RECORDS PROVIDED below:

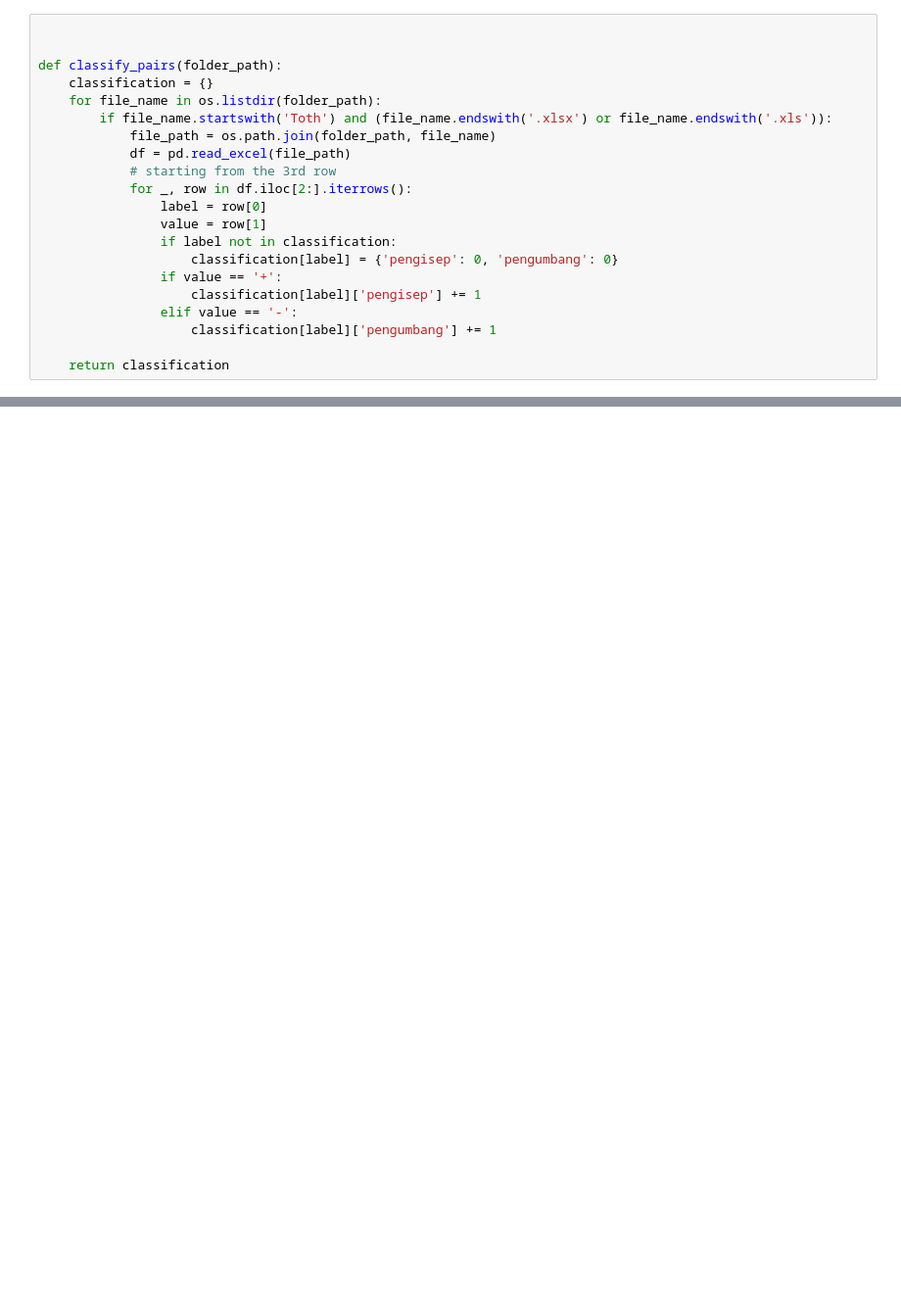
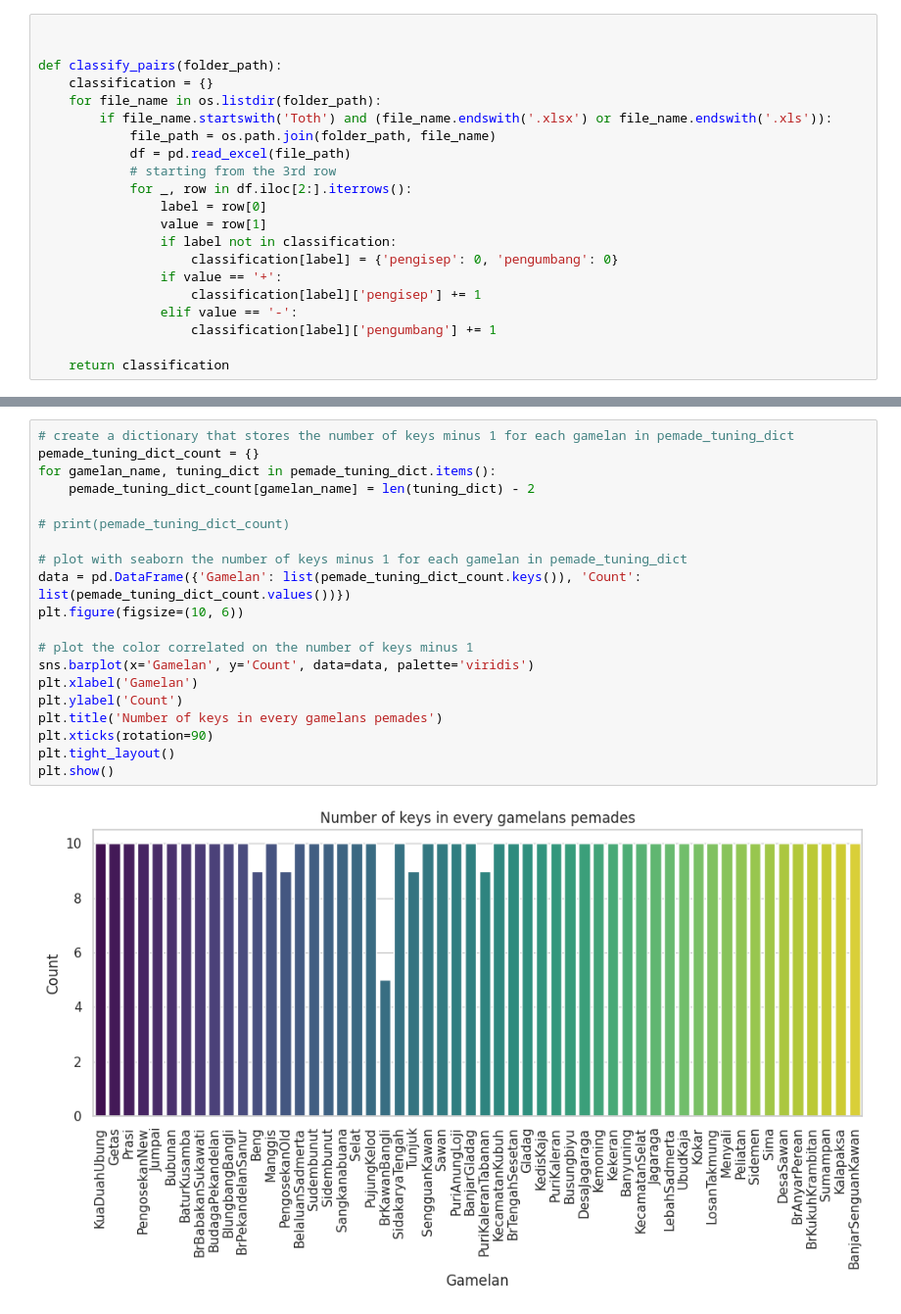
Before and after one commit to Masetto96/mir-gamelan, a Jupyter notebook: lluis.ipynb, the cells around one changed output, grey strips where cells are left out. Shown: that part at 98% size. Saved outputs shown, nothing was run; the diff lists cells and outputs as text; blank space fills up the shorter version.

```diff
--- a/lluis.ipynb
+++ b/lluis.ipynb
@@ -198,0 +136,22 @@ print(result_dict)
+# %%
+# create a dictionary that stores the number of keys minus 1 for each gamelan in pemade_tuning_dict
+pemade_tuning_dict_count = {}
+for gamelan_name, tuning_dict in pemade_tuning_dict.items():
+    pemade_tuning_dict_count[gamelan_name] = len(tuning_dict) - 2
+
+# print(pemade_tuning_dict_count)
+
+# plot with seaborn the number of keys minus 1 for each gamelan in pemade_tuning_dict
+data = pd.DataFrame({'Gamelan': list(pemade_tuning_dict_count.keys()), 'Count': list(pemade_tuning_dict_count.values())})
+plt.figure(figsize=(10, 6))
+
+# plot the color correlated on the number of keys minus 1
+sns.barplot(x='Gamelan', y='Count', data=data, palette='viridis')
+plt.xlabel('Gamelan')
+plt.ylabel('Count')
+plt.title('Number of keys in every gamelans pemades')
+plt.xticks(rotation=90)
+plt.tight_layout()
+plt.show()
+# %% [output]
+[figure, added]
```
Also changed, not shown: parts of 20 cells of this notebook.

End of RECORDS PROVIDED.

Leaving out the pictures, repeat all the entries exactly as they stand.

Before and after one commit to Masetto96/mir-gamelan, a Jupyter notebook: lluis.ipynb, the cells around one changed output, grey strips where cells are left out. Shown: that part at 98% size. Saved outputs shown, nothing was run; the diff lists cells and outputs as text; blank space fills up the shorter version.

```diff
--- a/lluis.ipynb
+++ b/lluis.ipynb
@@ -198,0 +136,22 @@ print(result_dict)
+# %%
+# create a dictionary that stores the number of keys minus 1 for each gamelan in pemade_tuning_dict
+pemade_tuning_dict_count = {}
+for gamelan_name, tuning_dict in pemade_tuning_dict.items():
+    pemade_tuning_dict_count[gamelan_name] = len(tuning_dict) - 2
+
+# print(pemade_tuning_dict_count)
+
+# plot with seaborn the number of keys minus 1 for each gamelan in pemade_tuning_dict
+data = pd.DataFrame({'Gamelan': list(pemade_tuning_dict_count.keys()), 'Count': list(pemade_tuning_dict_count.values())})
+plt.figure(figsize=(10, 6))
+
+# plot the color correlated on the number of keys minus 1
+sns.barplot(x='Gamelan', y='Count', data=data, palette='viridis')
+plt.xlabel('Gamelan')
+plt.ylabel('Count')
+plt.title('Number of keys in every gamelans pemades')
+plt.xticks(rotation=90)
+plt.tight_layout()
+plt.show()
+# %% [output]
+[figure, added]
```
Also changed, not shown: parts of 20 cells of this notebook.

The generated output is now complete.